Exercise » Give only the number of lines in these records that include "items".

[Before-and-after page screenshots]
%%
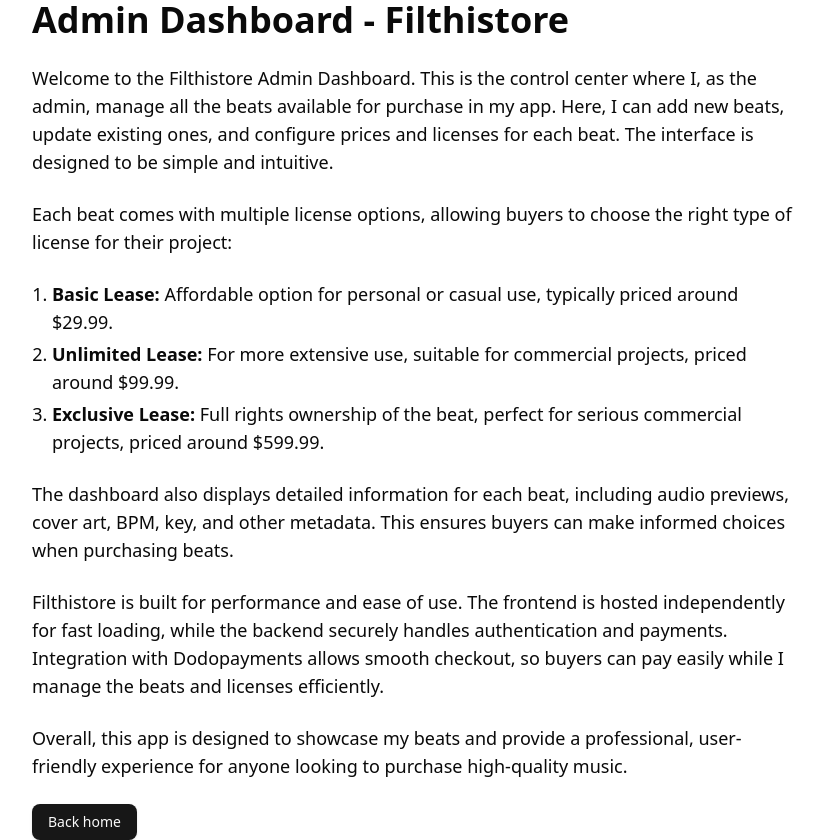
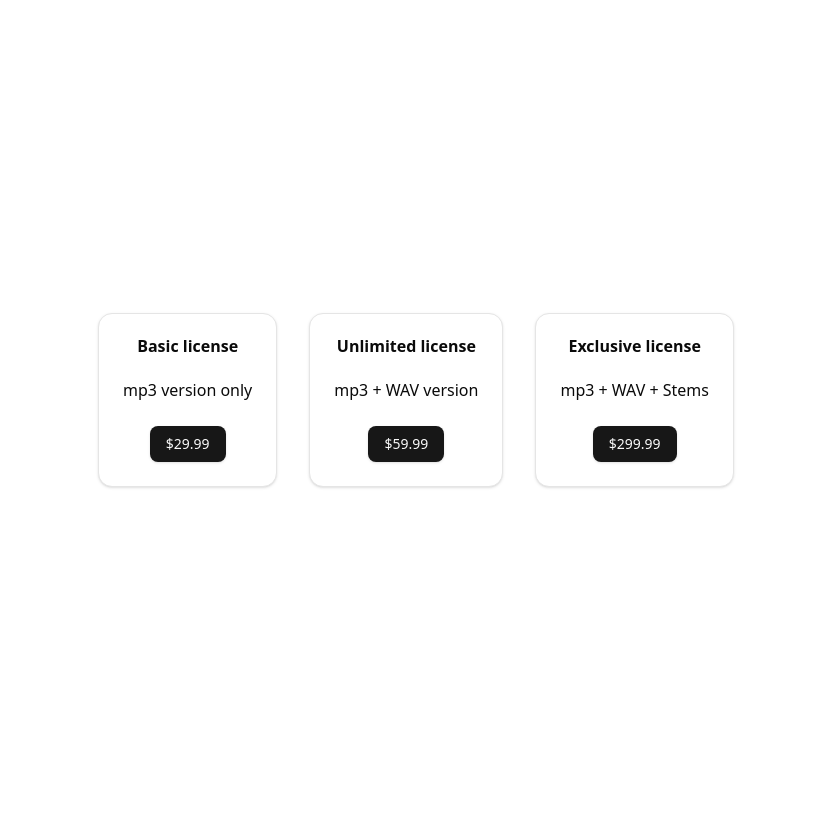
Before and after one commit to progFilthi/Filthistore-frontend, a Next.js app: page /admin in a window 1280 px wide. Shown: the whole page, without its empty margins (224-1048 px from the left). After the commit the page ends 800 px from the top, so only its background shows below. Built offline with nearby package versions, Linux system fonts and the light colour scheme.

Commit message:
Added placeholder beat price in admin route to test dodopayments

```diff
--- a/app/admin/page.tsx
+++ b/app/admin/page.tsx
@@ -1,64 +1,34 @@
 import { Button } from "@/components/ui/button";
-import Link from "next/link";
+import { Card, CardContent, CardFooter, CardTitle } from "@/components/ui/card";
 import React from "react";
 
 export default function page() {
   return (
-    <div className="flex flex-col items-center justify-center min-h-screen px-4">
-      <div className="space-y-6 max-w-3xl text-lg">
-        <h1 className="text-4xl font-bold">Admin Dashboard - Filthistore</h1>
-
-        <p>
-          Welcome to the Filthistore Admin Dashboard. This is the control center
-          where I, as the admin, manage all the beats available for purchase in
-          my app. Here, I can add new beats, update existing ones, and configure
-          prices and licenses for each beat. The interface is designed to be
-          simple and intuitive.
-        </p>
-
-        <p>
-          Each beat comes with multiple license options, allowing buyers to
-          choose the right type of license for their project:
-        </p>
-
-        <ol className="list-decimal pl-5 space-y-1">
-          <li>
-            <strong>Basic Lease:</strong> Affordable option for personal or
-            casual use, typically priced around $29.99.
-          </li>
-          <li>
-            <strong>Unlimited Lease:</strong> For more extensive use, suitable
-            for commercial projects, priced around $99.99.
-          </li>
-          <li>
-            <strong>Exclusive Lease:</strong> Full rights ownership of the beat,
-            perfect for serious commercial projects, priced around $599.99.
-          </li>
-        </ol>
-
-        <p>
-          The dashboard also displays detailed information for each beat,
-          including audio previews, cover art, BPM, key, and other metadata.
-          This ensures buyers can make informed choices when purchasing beats.
-        </p>
-
-        <p>
-          Filthistore is built for performance and ease of use. The frontend is
-          hosted independently for fast loading, while the backend securely
-          handles authentication and payments. Integration with Dodopayments
-          allows smooth checkout, so buyers can pay easily while I manage the
-          beats and licenses efficiently.
-        </p>
-
-        <p>
-          Overall, this app is designed to showcase my beats and provide a
-          professional, user-friendly experience for anyone looking to purchase
-          high-quality music.
-        </p>
-        <Link href={"/"}>
-          <Button>Back home</Button>
-        </Link>
-      </div>
+    <div className="flex gap-8 items-center justify-center min-h-screen">
+      {/* card 1 */}
+      <Card className="flex flex-col items-center justify-center">
+        <CardTitle>Basic license</CardTitle>
+        <CardContent>mp3 version only</CardContent>
+        <CardFooter>
+          <Button>$29.99</Button>
+        </CardFooter>
+      </Card>
+      {/* card 2 */}
+      <Card className="flex flex-col items-center justify-center">
+        <CardTitle>Unlimited license</CardTitle>
+        <CardContent>mp3 + WAV version</CardContent>
+        <CardFooter>
+          <Button>$59.99</Button>
+        </CardFooter>
+      </Card>
+      {/* card 3 */}
+      <Card className="flex flex-col items-center justify-center">
+        <CardTitle>Exclusive license</CardTitle>
+        <CardContent>mp3 + WAV + Stems</CardContent>
+        <CardFooter>
+          <Button>$299.99</Button>
+        </CardFooter>
+      </Card>
     </div>
   );
 }
--- a/components/beats-components/page.tsx
+++ b/components/beats-components/page.tsx
@@ -5,7 +5,7 @@
   return (
     <section className="my-24">
       <h1 className="text-center text-3xl">Beats</h1>
-      <h2 className="text-center text-muted-foreground my-2">
+      <h2 className="text-center text-sm px-4 md:text-lg md:px-2 text-muted-foreground my-2">
         Browse through your favorite beats & gain inspiration!
       </h2>
       <section>
--- a/components/navbar.tsx
+++ b/components/navbar.tsx
@@ -32,7 +32,7 @@
 export default function Navbar() {
   const { data } = authClient.useSession();
   return (
-    <header className="border-b px-4 md:px-6 fixed top-0 left-0 right-0 mx-auto backdrop-blur-md">
+    <header className="border-b px-4 md:px-6 fixed top-0 left-0 right-0 mx-auto backdrop-blur-md z-50">
       <div className="flex h-16 items-center justify-between gap-4">
         {/* Left side */}
         <div className="flex flex-1 items-center gap-2">
```
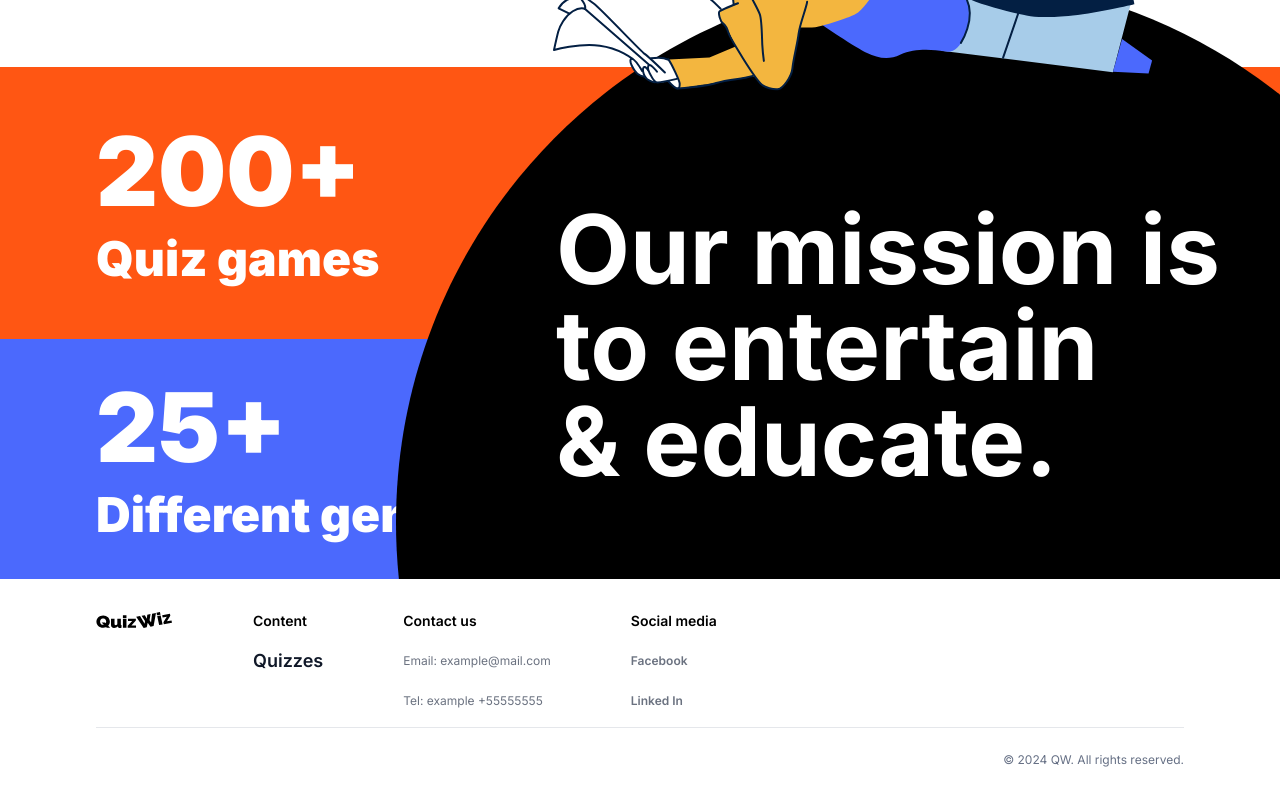
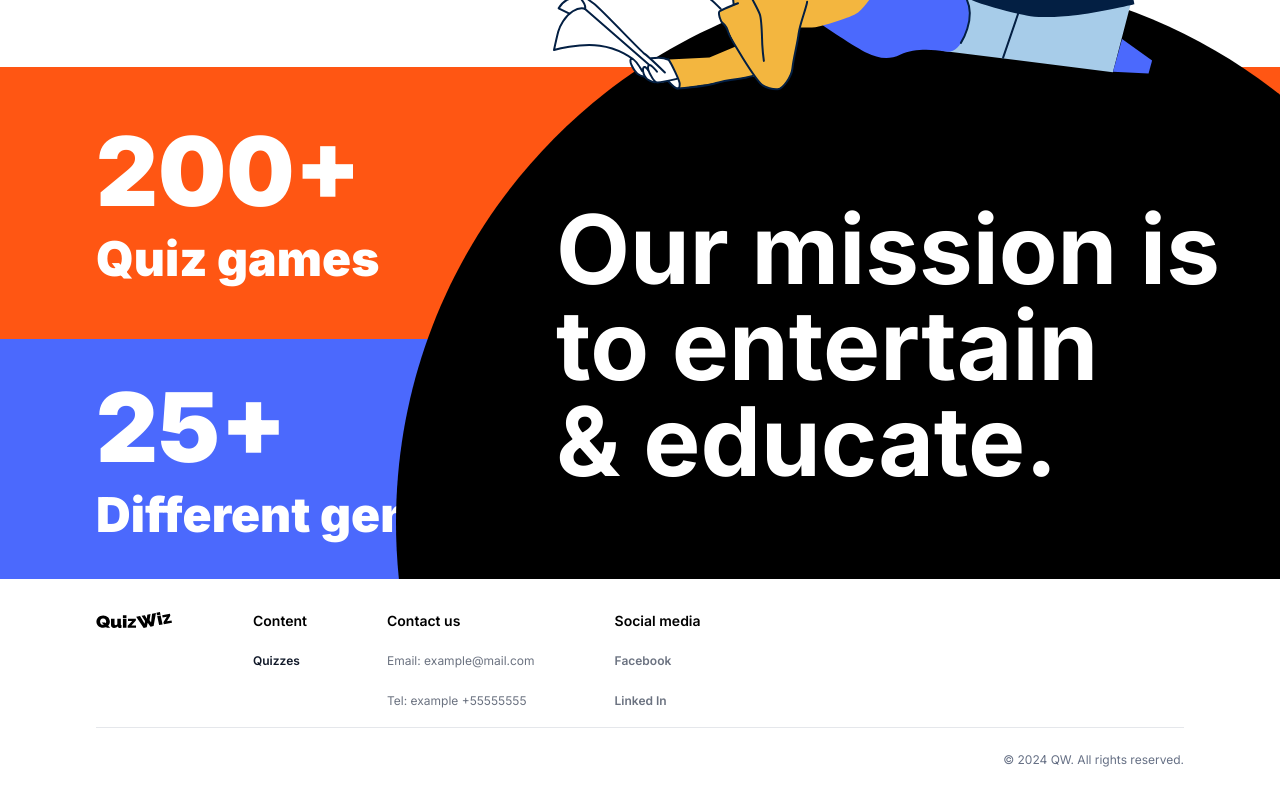
Before and after one commit to SousouBer/quizwiz-frontend, a Vue app: page /landing in a window 1280 px wide. Shown: the part 416-1216 px from the top of the page. Built offline with nearby package versions, Linux system fonts and the light colour scheme.

Commit message:
fix: fix header quizzes link route

```diff
--- a/src/components/ui/links/LinkQuizzes.vue
+++ b/src/components/ui/links/LinkQuizzes.vue
@@ -1,11 +1,9 @@
 <template>
-  <div>
-    <router-link
-      to="/landing"
-      class="text-dark-blue-gray text-lg font-semibold hover:text-gray-600 transition-colors duration-300 ease-in-out"
-      >Quizzes</router-link
-    >
-  </div>
+  <router-link
+    to="quizzes"
+    class="text-dark-blue-gray text-lg font-semibold hover:text-gray-600 transition-colors duration-300 ease-in-out"
+    >Quizzes</router-link
+  >
 </template>
 
 <script>
```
%%
Task response » 7